[Start of Attachment]

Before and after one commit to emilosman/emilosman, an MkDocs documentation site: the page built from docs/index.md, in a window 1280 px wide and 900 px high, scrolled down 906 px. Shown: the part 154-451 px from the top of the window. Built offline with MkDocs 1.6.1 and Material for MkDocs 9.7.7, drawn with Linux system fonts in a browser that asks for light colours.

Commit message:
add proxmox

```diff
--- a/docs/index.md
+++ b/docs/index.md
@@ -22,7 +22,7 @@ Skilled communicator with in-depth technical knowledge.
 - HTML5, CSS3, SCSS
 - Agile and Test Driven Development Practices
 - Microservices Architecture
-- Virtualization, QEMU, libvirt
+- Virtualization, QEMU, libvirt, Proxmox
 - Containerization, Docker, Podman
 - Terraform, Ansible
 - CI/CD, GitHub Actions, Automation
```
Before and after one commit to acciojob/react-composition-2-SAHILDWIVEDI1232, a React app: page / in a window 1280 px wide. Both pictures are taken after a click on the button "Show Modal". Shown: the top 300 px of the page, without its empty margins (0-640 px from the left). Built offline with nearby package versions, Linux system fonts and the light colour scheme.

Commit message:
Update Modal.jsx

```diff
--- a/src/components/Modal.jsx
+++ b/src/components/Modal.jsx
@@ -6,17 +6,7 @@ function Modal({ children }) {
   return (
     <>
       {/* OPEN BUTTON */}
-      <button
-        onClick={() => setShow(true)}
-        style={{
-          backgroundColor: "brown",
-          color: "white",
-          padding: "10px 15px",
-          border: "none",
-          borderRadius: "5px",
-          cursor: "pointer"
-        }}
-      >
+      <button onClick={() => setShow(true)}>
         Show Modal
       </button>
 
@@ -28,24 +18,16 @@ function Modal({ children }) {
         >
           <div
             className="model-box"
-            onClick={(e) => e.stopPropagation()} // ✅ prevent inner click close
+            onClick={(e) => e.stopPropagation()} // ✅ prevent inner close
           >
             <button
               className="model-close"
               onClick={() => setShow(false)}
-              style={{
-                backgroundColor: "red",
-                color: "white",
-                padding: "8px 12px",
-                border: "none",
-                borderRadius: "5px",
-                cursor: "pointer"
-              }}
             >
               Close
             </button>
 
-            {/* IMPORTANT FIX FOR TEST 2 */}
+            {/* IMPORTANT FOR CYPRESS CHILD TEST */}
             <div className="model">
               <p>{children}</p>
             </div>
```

[End of Attachment]

• **Prompt**: Restate every entry above exactly as it stands.

• **The answer**:
Before and after one commit to emilosman/emilosman, an MkDocs documentation site: the page built from docs/index.md, in a window 1280 px wide and 900 px high, scrolled down 906 px. Shown: the part 154-451 px from the top of the window. Built offline with MkDocs 1.6.1 and Material for MkDocs 9.7.7, drawn with Linux system fonts in a browser that asks for light colours.

Commit message:
add proxmox

```diff
--- a/docs/index.md
+++ b/docs/index.md
@@ -22,7 +22,7 @@ Skilled communicator with in-depth technical knowledge.
 - HTML5, CSS3, SCSS
 - Agile and Test Driven Development Practices
 - Microservices Architecture
-- Virtualization, QEMU, libvirt
+- Virtualization, QEMU, libvirt, Proxmox
 - Containerization, Docker, Podman
 - Terraform, Ansible
 - CI/CD, GitHub Actions, Automation
```
Before and after one commit to acciojob/react-composition-2-SAHILDWIVEDI1232, a React app: page / in a window 1280 px wide. Both pictures are taken after a click on the button "Show Modal". Shown: the top 300 px of the page, without its empty margins (0-640 px from the left). Built offline with nearby package versions, Linux system fonts and the light colour scheme.

Commit message:
Update Modal.jsx

```diff
--- a/src/components/Modal.jsx
+++ b/src/components/Modal.jsx
@@ -6,17 +6,7 @@ function Modal({ children }) {
   return (
     <>
       {/* OPEN BUTTON */}
-      <button
-        onClick={() => setShow(true)}
-        style={{
-          backgroundColor: "brown",
-          color: "white",
-          padding: "10px 15px",
-          border: "none",
-          borderRadius: "5px",
-          cursor: "pointer"
-        }}
-      >
+      <button onClick={() => setShow(true)}>
         Show Modal
       </button>
 
@@ -28,24 +18,16 @@ function Modal({ children }) {
         >
           <div
             className="model-box"
-            onClick={(e) => e.stopPropagation()} // ✅ prevent inner click close
+            onClick={(e) => e.stopPropagation()} // ✅ prevent inner close
           >
             <button
               className="model-close"
               onClick={() => setShow(false)}
-              style={{
-                backgroundColor: "red",
-                color: "white",
-                padding: "8px 12px",
-                border: "none",
-                borderRadius: "5px",
-                cursor: "pointer"
-              }}
             >
               Close
             </button>
 
-            {/* IMPORTANT FIX FOR TEST 2 */}
+            {/* IMPORTANT FOR CYPRESS CHILD TEST */}
             <div className="model">
               <p>{children}</p>
             </div>
```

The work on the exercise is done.